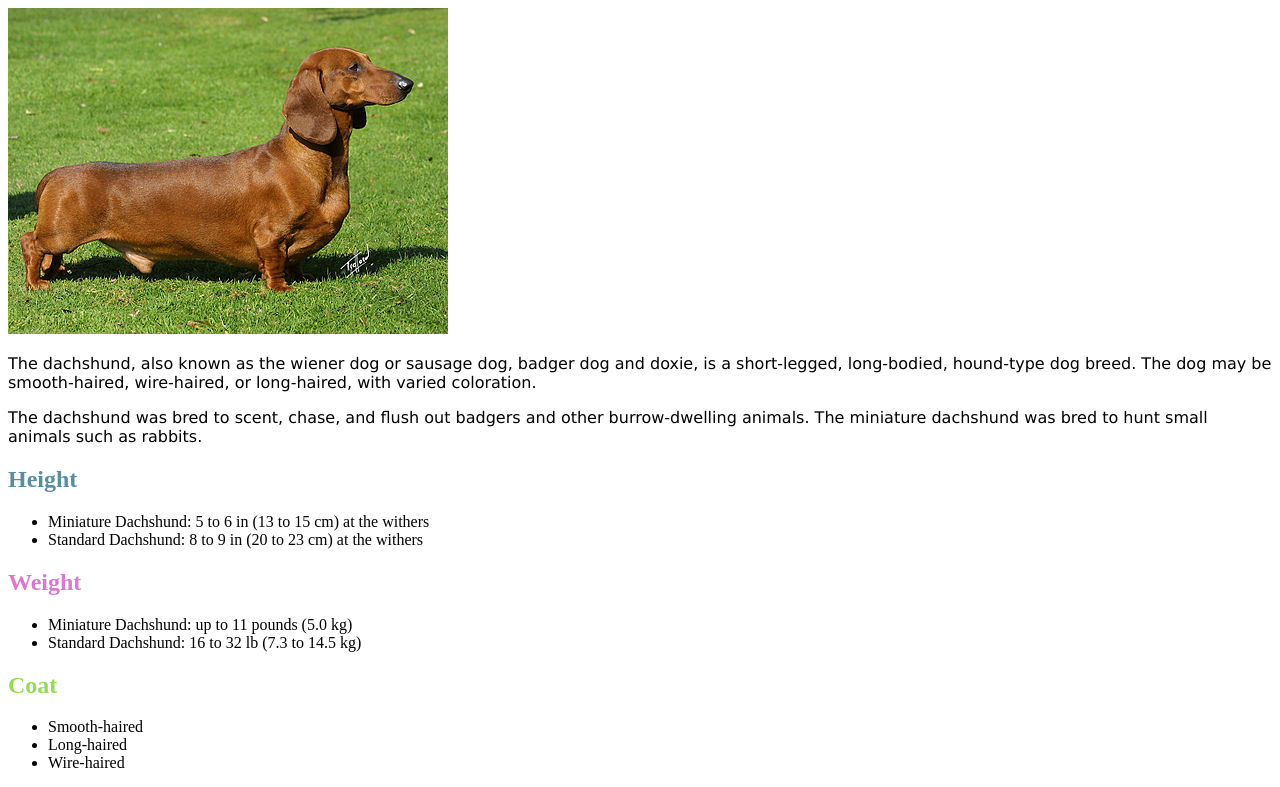
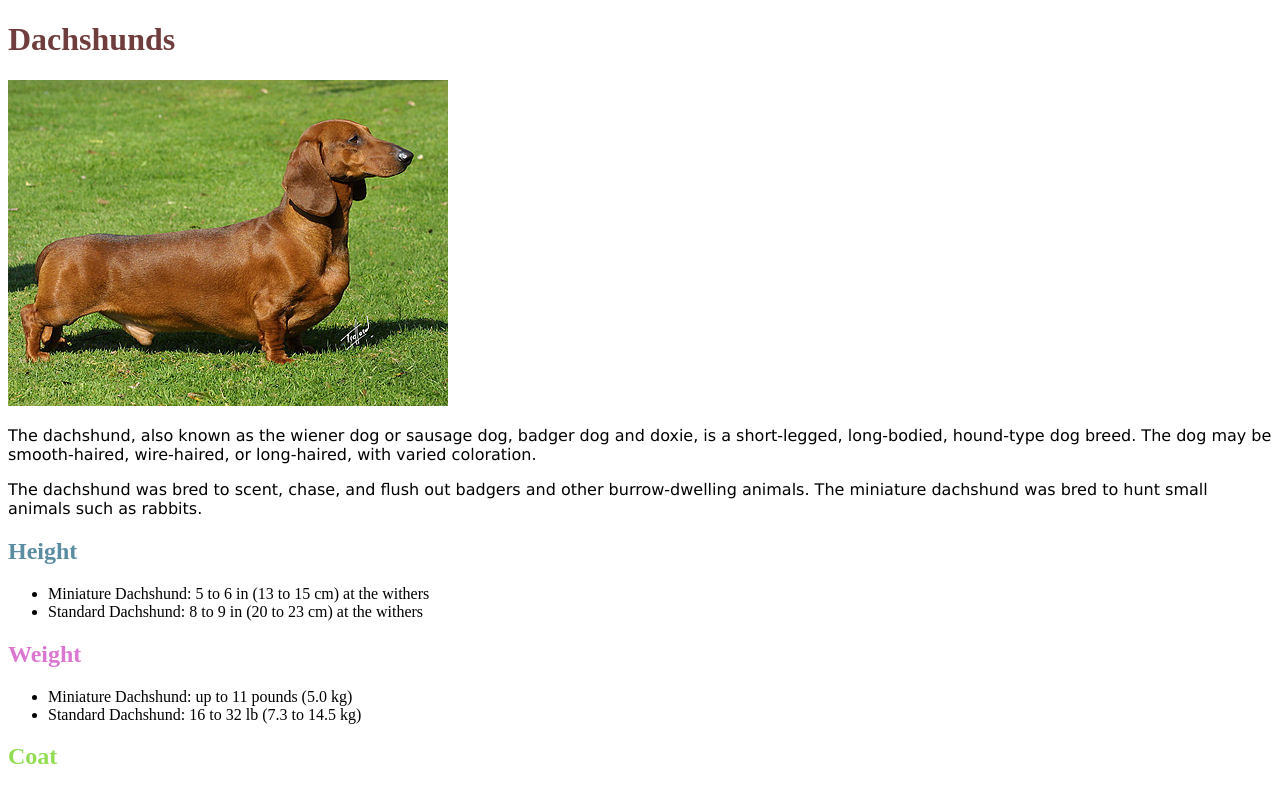
Before and after one commit to annieryan3/annieryan3.github.io, a plain HTML site: page projects/article/index.html in a window 1280 px wide. Shown: the top 787 px of the page. Drawn offline with Linux system fonts and the light colour scheme; files that its build step writes are made by us from their sources.

Commit message:
Update index.html

```diff
--- a/projects/article/index.html
+++ b/projects/article/index.html
@@ -8,7 +8,7 @@
       <link rel="stylesheet" href="style.css">
    </head>
    <BODY>
-
+   <h1 style=color:rgb(112,61,61); style=font-size:x-large> Dachshunds</h1>
    <img src="img/dachshund.jpg" alt="Dachshund">
    <p style="font-family: 'Lucida Sans', 'Lucida Sans Regular', 'Lucida Grande', 'Lucida Sans Unicode', Geneva, Verdana, sans-serif;"> The dachshund, also known as the wiener dog or sausage dog, badger dog and doxie, is a short-legged, long-bodied, hound-type dog breed. The dog may be smooth-haired, wire-haired, or long-haired, with varied coloration.</p>
    <p style="font-family: 'Lucida Sans', 'Lucida Sans Regular', 'Lucida Grande', 'Lucida Sans Unicode', Geneva, Verdana, sans-serif;">The dachshund was bred to scent, chase, and flush out badgers and other burrow-dwelling animals. The miniature dachshund was bred to hunt small animals such as rabbits.</p>
```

● **Assigned task**
Supply only the count of lines above holding "html".

● **Answer space**
4